National Grid and REV Renewables end plan to build battery storage facility in town of Long Lake
By Chloe Bennett
Plans for a battery energy storage facility in Raquette Lake have been scrapped, according to a representative of National Grid. The move came after public pushback against the project about environmental concerns and safety fears.
“Following extensive community engagement, the companies agreed that there were challenges in the planned location for the battery energy storage system,” Jared Paventi, communications manager for National Grid, said.
The project, meant to address outages in the area, would have installed 12 tractor-sized trailers on Antlers Road in the hamlet. The estimated cost of the project would be around $50 million.

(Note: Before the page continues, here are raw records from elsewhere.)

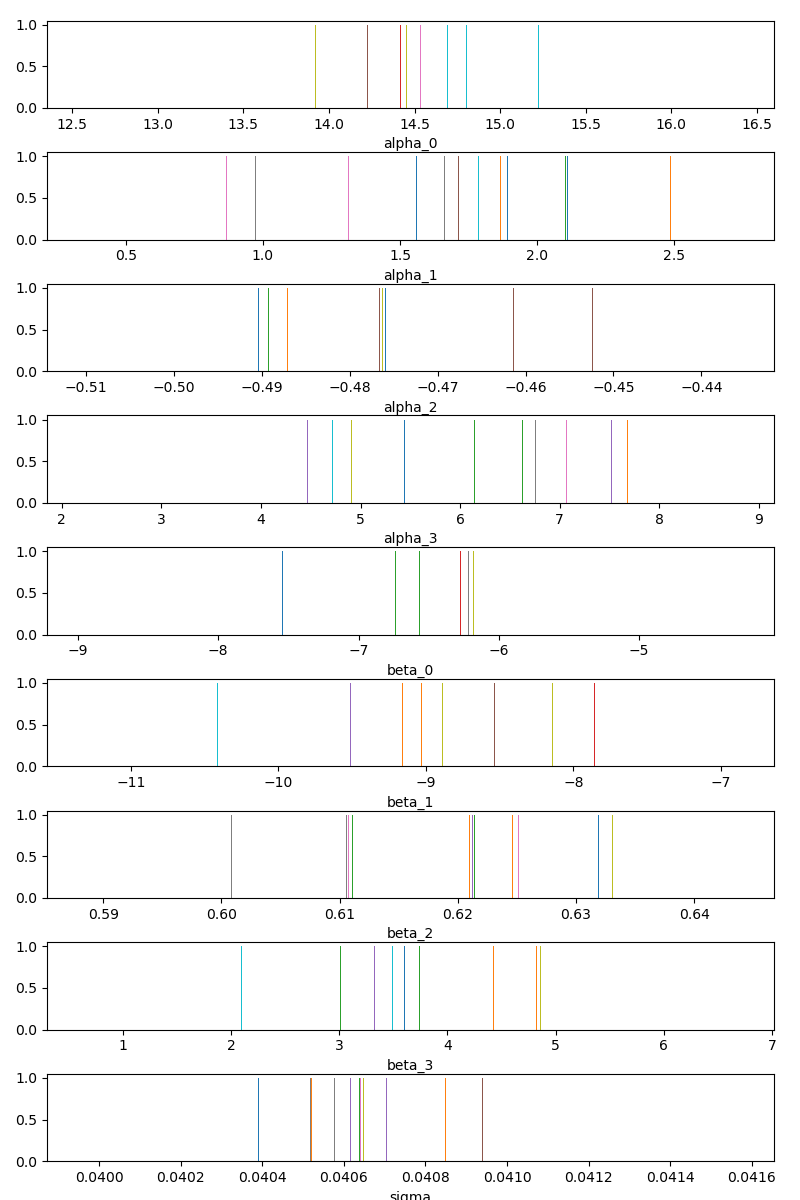
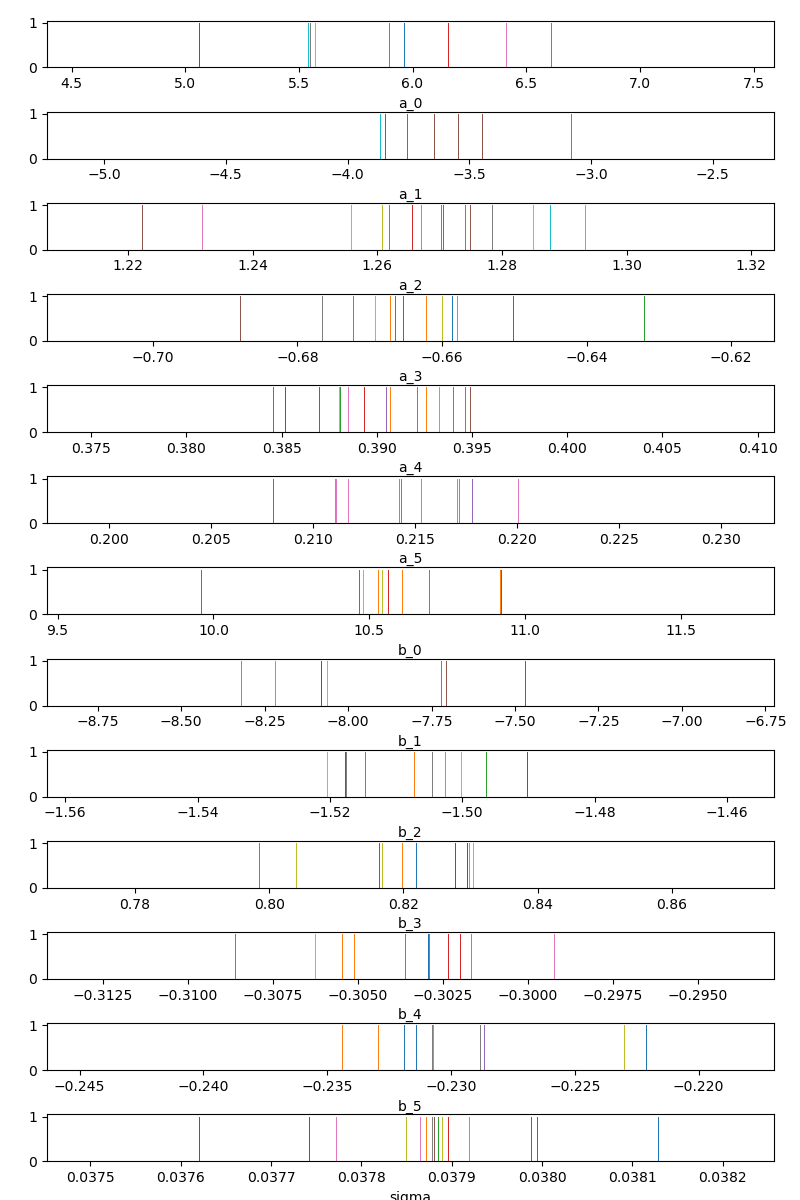
Fixed ordering issues with stan code

diff --git a/bayes.py b/bayes.py
@@ -13,7 +13,8 @@ from sklearn.metrics import mean_squared_error
 from sklearn.metrics import mean_absolute_percentage_error
 from common import generate_posterior_histograms, generate_traceplots
 
-MODEL_ID = 2
+MODEL_ID = 2 
+USE_CACHE = False
 
 
 def create_summary_dfs(data):
@@ -62,7 +63,7 @@ def get_pred(num_cycles, params, model_id, scale=1000):
     return y_pred
 
 
-def get_rul(threshold, params, model_id):
+def get_rul(threshold, params, model_id, scale=1000):
     """Helper function to access prediction for remianing useful life"""
     # cycle_life = int(data['cycle_life'][0]) - 2
     # nominal = data['summary']['QD'][1]
@@ -70,8 +71,9 @@ def get_rul(threshold, params, model_id):
     count = 0
     while y_val > threshold:
         count += 1
-        y_val = fetch_model(count, params, model_id)
-    y_pred = count
+        scaled_x = count / scale
+        y_val = fetch_model(scaled_x, params, model_id)
+    y_pred = count / scale
 
     return y_pred
 
@@ -93,26 +95,26 @@ def evaluate_fit(y_test, params, model_id, start_idx=100, scale=1000):
     return mse_store, rul_mape_store
 
 
-def plot_examples(data, ex_list, params, model_id, scale=1000):
+def plot_examples(y_test, test_bat_ids, params, model_id, num_plots=5, scale=1000):
     """Plot y_true vs y_pred for specified alpha, beta, gamma"""
-    i = 0
-    for bc in data.keys():
-        if bc in ex_list:
-            y_test_i = data[bc]['summary']['QD'][1:].copy()
-            cycle_life = len(y_test_i)  # y_test_i[-1]
-            params_i = [params[0][i], params[1][i], params[2][i]]
+    for i, id in enumerate(test_bat_ids):
+        if i >= num_plots:
+            break
 
-            y_pred, y_true = get_pred(cycle_life, params_i, model_id), y_test_i
-            x = np.linspace(0, cycle_life, cycle_life) / scale
+        y_test_i = y_test[i]
+        cycle_life = len(y_test_i)  # y_test_i[-1]
+        params_i = [params[0][i], params[1][i], params[2][i]]
 
-            plt.scatter(x, y_true, color='grey')
-            plt.plot(x, y_pred, color='r')
-            plt.ylim((0.8, 1.2))
+        y_pred, y_true = get_pred(cycle_life, params_i, model_id), y_test_i
+        x = np.linspace(0, cycle_life, cycle_life) / scale
 
-            outfile = 'bayes_plot_' + bc + '.png'
-            plt.savefig(os.path.join('figs', outfile))
-            plt.show(); plt.close()
-        i += 1
+        plt.scatter(x, y_true, color='grey')
+        plt.plot(x, y_pred, color='r')
+        plt.ylim((0.8, 1.2))
+
+        outfile = 'bayes_plot_' + id + '.png'
+        plt.savefig(os.path.join('figs', outfile))
+        plt.show(); plt.close()
 
 
 def create_features(train_data):
@@ -120,12 +122,7 @@ def create_features(train_data):
     X_df = train_data.groupby(['bat_id']).last().reset_index(drop=True)
     X_df.columns = X_df.columns.str.lower()
 
-    # for df in dfs:
-    #     x1_nominal_capacity.append(df.loc[1,'QD'])
-    #     x2_average_temperature.append(df.loc[1,'Tavg'])
-    #     x3_qd_pct_change_first100.append((df.loc[100,'QD']-df.loc[1,'QD'])/df.loc[1,'QD'])
-
-    x1_nominal_capacity = train_data.groupby(['bat_id']).nth(1)['QD']
+    x1_nominal_capacity = train_data.groupby(['bat_id']).nth(5)['QD']
     x2_variance_100v10 = X_df['variance'].copy()
     x3_log_min_difference = X_df['log|min(delta(q(v)))|'].copy()
     x4_chargetime_average = X_df['chargetimeavg cyc1-5'].copy()
@@ -207,9 +204,9 @@ def prepare_code_for_stan():
         real scaled_cycle_count;
 
         for(i in 1:N) {
-            alpha[i] = a_0 + a_1*X[i,1] + a_2*X[i,2] + a_3*X[i,3] + a_4*X[i,4];
-            beta[i] = b_0 + b_1*X[i,1] + b_2*X[i,2] + b_3*X[i,3] + b_4*X[i,4];
-            gamma[i] = X[i,1];
+            alpha[i] = a_0 + a_1*X[i,1] + a_2*X[i,2] + a_3*X[i,3] + a_4*X[i,4] + a_5*X[i,5];
+            beta[i] = b_0 + b_1*X[i,1] + b_2*X[i,2] + b_3*X[i,3] + b_4*X[i,4] + b_5*X[i,5];
+            gamma[i] = X[i,1];  // first few entries have measurment error
 
             for (j in 1:N_BC[i]) {
                 scaled_cycle_count = j / 1000.0;
@@ -222,10 +219,18 @@ def prepare_code_for_stan():
     }
     model {
         a_0 ~ normal(2.5, 1);
-        a_1, a_2, a_3, a_4 ~ normal(0, 1);
+        a_1 ~ normal(0, 1);
+        a_2 ~ normal(0, 1);
+        a_3 ~ normal(0, 1);
+        a_4 ~ normal(0, 1);
+        a_5 ~ normal(0, 1);
 
         b_0 ~ normal(2.5, 1);
-        b_1, b_2, b_3, b_4 ~ normal(0, 1);
+        b_1 ~ normal(0, 1);
+        b_2 ~ normal(0, 1);
+        b_3 ~ normal(0, 1);
+        b_4 ~ normal(0, 1);
+        b_5 ~ normal(0, 1);
 
         //g_0 ~ normal(1.1, 1);
         //g_1 ~ normal(0, 1);
@@ -293,17 +298,15 @@ def prepare_params_given_samples(fit, X):
 
 def prepare_label_data(data_dict, train_ids, test_ids):
     """Helper function to prepare labels for train and test"""
-    train_y, test_y = [], []
-    for bc in data_dict:
+    train_y = []
+    for id in train_ids:
+        train_y.append(data_dict[id]['summary']['QD'][1:])
 
-        if bc in train_ids:
-            train_y.append(data_dict[bc]['summary']['QD'][1:])
+    test_y = []
+    for id in test_ids:
+        test_y.append(data_dict[id]['summary']['QD'][1:])
 
-        elif bc in test_ids:
-            test_y.append(data_dict[bc]['summary']['QD'][1:])
-
-        else:
-            print("Error: we are missing some battery ids!")
+    # print("Error: we are missing some battery ids!")
 
     return train_y, test_y
 
@@ -316,19 +319,24 @@ if __name__ == '__main__':
     train_dat = pd.read_csv(os.path.join('data', 'train.csv'))
     test_dat = pd.read_csv(os.path.join('data', 'test.csv'))
 
-    train_bat_ids = np.array(train_dat['bat_id'].drop_duplicates())
-    test_bat_ids = np.array(test_dat['bat_id'].drop_duplicates())
+    train_bat_ids = sorted(train_dat['bat_id'].unique())
+    test_bat_ids = sorted(test_dat['bat_id'].unique())
     y_train, y_test = prepare_label_data(data, train_bat_ids, test_bat_ids)
 
     # bayes model
-    # print(test_script_for_stan())
-    stan_code = prepare_code_for_stan()
-    X_train = create_features(train_dat)
-    stan_data = prepare_data_for_stan(X_train, y_train)
-    posterior = stan.build(stan_code, data=stan_data, random_seed=101)
-    fit = posterior.sample(num_samples=1000, num_chains=1)
-    save_pickle(posterior, filename='model.pkl')
-    save_pickle(fit, filename='fit.pkl')
+    if USE_CACHE:
+        # 0: dummy data, 1: misordered y-var, 2: complete version
+        fit = load_data(os.path.join('data', 'fit_2.pkl'))
+
+    else:
+        # print(test_script_for_stan())
+        stan_code = prepare_code_for_stan()
+        X_train = create_features(train_dat)
+        stan_data = prepare_data_for_stan(X_train, y_train)
+        posterior = stan.build(stan_code, data=stan_data, random_seed=101)
+        fit = posterior.sample(num_samples=1000, num_chains=1)
+        save_pickle(posterior, filename='model_2.pkl')
+        save_pickle(fit, filename='fit_2.pkl')
 
     # evaluate fit
     n = len(y_test)
@@ -338,23 +346,18 @@ if __name__ == '__main__':
     }
     X_test = create_features(test_dat)
     params = prepare_params_given_samples(fit, X_test)  # params = map[MODEL_ID]
-    mse_store, rul_mape_store = evaluate_fit(y_test, params=params, model_id=MODEL_ID)
+    # params = [fit['alpha'].mean(axis=1), fit['beta'].mean(axis=1), fit['gamma'].mean(axis=1)]
+    mse_store, rul_mape_store = evaluate_fit(y_test, params=params, model_id=MODEL_ID)  # y_test
 
     # write results
-    param_list = [
-        'alpha_0',
-        'alpha_1',
-        'alpha_2',
-        'alpha_3',
-        'beta_0',
-        'beta_1',
-        'beta_2',
-        'beta_3',
-        'sigma'
-    ]
-    generate_posterior_histograms(fit, param_list)
-    generate_traceplots(fit, param_list)
+    param_list_alpha = ['a_0', 'a_1', 'a_2', 'a_3', 'a_4', 'a_5']
+    generate_posterior_histograms(fit, param_list_alpha, prefix='bayes_alpha_')
+    generate_traceplots(fit, param_list_alpha, prefix='bayes_alpha_')
+
+    param_list_beta = ['b_0', 'b_1', 'b_2', 'b_3', 'b_4', 'b_5']
+    generate_posterior_histograms(fit, param_list_beta, prefix='bayes_beta_')
+    generate_traceplots(fit, param_list_beta, prefix='bayes_beta_')
 
     print('MSE for Discharge Capacity: {}'.format(np.mean(mse_store)))
     print('MAPE for Remaining Useful Life: {}'.format(np.mean(rul_mape_store)))
-    plot_examples(data, params=params, model_id=MODEL_ID, ex_list=['b1c0', 'b1c1'])
+    plot_examples(y_test, test_bat_ids, params=params, model_id=MODEL_ID)  # test_bat_ids

diff --git a/common.py b/common.py
@@ -27,7 +27,7 @@ def generate_posterior_histograms(fit_obj, param_list, prefix=''):
     plt.tight_layout()
 
     for j in range(n_params):
-        ax[j].hist(fit_obj[param_list[j]], bins=50)
+        ax[j].hist(fit_obj[param_list[j]].flatten().tolist(), bins=50)
         ax[j].set_xlabel(param_list[j])
     outfile = prefix + 'sampled_histogram.png'
     plt.savefig(os.path.join('figs', outfile))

Paventi said the developers believe the projects are safe and critical to a future of renewable energy, which is reflected in initial findings from an inter-agency report on several New York facilities released in December.
“It’s a critical piece of our clean energy future in New York,” he said. “It just doesn’t work in this case.”
In August 2023, the town of Long Lake voted to place a moratorium on processing permits for battery storage facilities after community members protested the project. The pause was set to expire a year later.
William Acker, director of the New York Battery and Energy Storage Technology Consortium, also noted the facilities’ role in the local and global energy transition.
“Although the developer of the proposed Raquette Lake battery project has opted not to move forward with the project, energy storage remains a vital clean energy technology for ensuring grid reliability and resilience, especially in remote locations such as the Adirondacks,” he said in an email.
Melissa Wilde, who owns property on Raquette Lake, said she was relieved that the microgrid planning ceased.
“Good public policy is needed now more than ever as we fight climate change,” she said in an email. “The state of New York and the Adirondack Park Agency should recognize the need for community engagement and better siting criteria for energy projects; criteria that recognize the park’s unique environmental, social and economic characteristics and the advantages and challenges those create.”
No set plans to address the outages in the area have been made, though National Grid plans to construct a new substation to improve reliability, Paventi said. That work is set to start in warmer weather.
National Grid is holding off on starting new renewable energy projects until after the final inter-agency report is released, he said.
“Based on the draft report, I can say that we had a lot of things that exceeded the standards of the draft report,” Paventi said. “But I think that in terms of where we’re going to proceed with future projects, we are going to wait until we have the final report so that way we can ensure we are completely compliant with everything that the workgroup has brought forth.”
When asked if a renewable energy project was on the table to address outages around Raquette Lake, Paventi said none were planned.
This story will be updated as more information becomes available.